Activity:
Having read the records, set them all down exactly as they appear.

Source material:
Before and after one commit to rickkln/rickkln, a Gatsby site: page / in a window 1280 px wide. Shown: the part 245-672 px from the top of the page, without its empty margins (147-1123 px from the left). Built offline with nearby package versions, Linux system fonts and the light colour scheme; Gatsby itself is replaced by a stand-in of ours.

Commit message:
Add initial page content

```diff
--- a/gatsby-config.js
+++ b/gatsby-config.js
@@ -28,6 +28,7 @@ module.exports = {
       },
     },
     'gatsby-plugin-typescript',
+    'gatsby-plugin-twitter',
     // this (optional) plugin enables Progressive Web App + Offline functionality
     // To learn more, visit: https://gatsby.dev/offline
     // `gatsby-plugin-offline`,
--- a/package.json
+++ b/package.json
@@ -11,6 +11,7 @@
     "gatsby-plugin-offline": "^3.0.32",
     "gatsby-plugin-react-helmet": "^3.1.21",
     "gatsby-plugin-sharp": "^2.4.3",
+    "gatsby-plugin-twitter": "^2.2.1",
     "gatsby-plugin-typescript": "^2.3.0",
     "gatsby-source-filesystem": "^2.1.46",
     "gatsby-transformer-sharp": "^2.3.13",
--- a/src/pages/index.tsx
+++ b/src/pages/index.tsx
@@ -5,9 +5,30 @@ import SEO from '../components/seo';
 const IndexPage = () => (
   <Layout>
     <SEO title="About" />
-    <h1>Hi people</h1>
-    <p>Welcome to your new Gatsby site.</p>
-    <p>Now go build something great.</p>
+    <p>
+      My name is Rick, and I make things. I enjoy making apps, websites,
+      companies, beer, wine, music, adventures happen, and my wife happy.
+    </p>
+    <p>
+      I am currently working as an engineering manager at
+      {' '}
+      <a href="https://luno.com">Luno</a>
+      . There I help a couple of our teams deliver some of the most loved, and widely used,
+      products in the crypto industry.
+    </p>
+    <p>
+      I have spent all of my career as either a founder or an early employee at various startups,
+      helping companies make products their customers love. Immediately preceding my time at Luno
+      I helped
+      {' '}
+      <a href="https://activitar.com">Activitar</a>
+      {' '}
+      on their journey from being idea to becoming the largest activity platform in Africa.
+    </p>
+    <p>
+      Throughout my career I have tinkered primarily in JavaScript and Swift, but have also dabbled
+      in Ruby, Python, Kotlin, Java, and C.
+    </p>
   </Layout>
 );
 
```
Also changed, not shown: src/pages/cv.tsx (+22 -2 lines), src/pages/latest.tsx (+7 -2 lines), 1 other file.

Exercise result:
Before and after one commit to rickkln/rickkln, a Gatsby site: page / in a window 1280 px wide. Shown: the part 245-672 px from the top of the page, without its empty margins (147-1123 px from the left). Built offline with nearby package versions, Linux system fonts and the light colour scheme; Gatsby itself is replaced by a stand-in of ours.

Commit message:
Add initial page content

```diff
--- a/gatsby-config.js
+++ b/gatsby-config.js
@@ -28,6 +28,7 @@ module.exports = {
       },
     },
     'gatsby-plugin-typescript',
+    'gatsby-plugin-twitter',
     // this (optional) plugin enables Progressive Web App + Offline functionality
     // To learn more, visit: https://gatsby.dev/offline
     // `gatsby-plugin-offline`,
--- a/package.json
+++ b/package.json
@@ -11,6 +11,7 @@
     "gatsby-plugin-offline": "^3.0.32",
     "gatsby-plugin-react-helmet": "^3.1.21",
     "gatsby-plugin-sharp": "^2.4.3",
+    "gatsby-plugin-twitter": "^2.2.1",
     "gatsby-plugin-typescript": "^2.3.0",
     "gatsby-source-filesystem": "^2.1.46",
     "gatsby-transformer-sharp": "^2.3.13",
--- a/src/pages/index.tsx
+++ b/src/pages/index.tsx
@@ -5,9 +5,30 @@ import SEO from '../components/seo';
 const IndexPage = () => (
   <Layout>
     <SEO title="About" />
-    <h1>Hi people</h1>
-    <p>Welcome to your new Gatsby site.</p>
-    <p>Now go build something great.</p>
+    <p>
+      My name is Rick, and I make things. I enjoy making apps, websites,
+      companies, beer, wine, music, adventures happen, and my wife happy.
+    </p>
+    <p>
+      I am currently working as an engineering manager at
+      {' '}
+      <a href="https://luno.com">Luno</a>
+      . There I help a couple of our teams deliver some of the most loved, and widely used,
+      products in the crypto industry.
+    </p>
+    <p>
+      I have spent all of my career as either a founder or an early employee at various startups,
+      helping companies make products their customers love. Immediately preceding my time at Luno
+      I helped
+      {' '}
+      <a href="https://activitar.com">Activitar</a>
+      {' '}
+      on their journey from being idea to becoming the largest activity platform in Africa.
+    </p>
+    <p>
+      Throughout my career I have tinkered primarily in JavaScript and Swift, but have also dabbled
+      in Ruby, Python, Kotlin, Java, and C.
+    </p>
   </Layout>
 );
 
```
Also changed, not shown: src/pages/cv.tsx (+22 -2 lines), src/pages/latest.tsx (+7 -2 lines), 1 other file.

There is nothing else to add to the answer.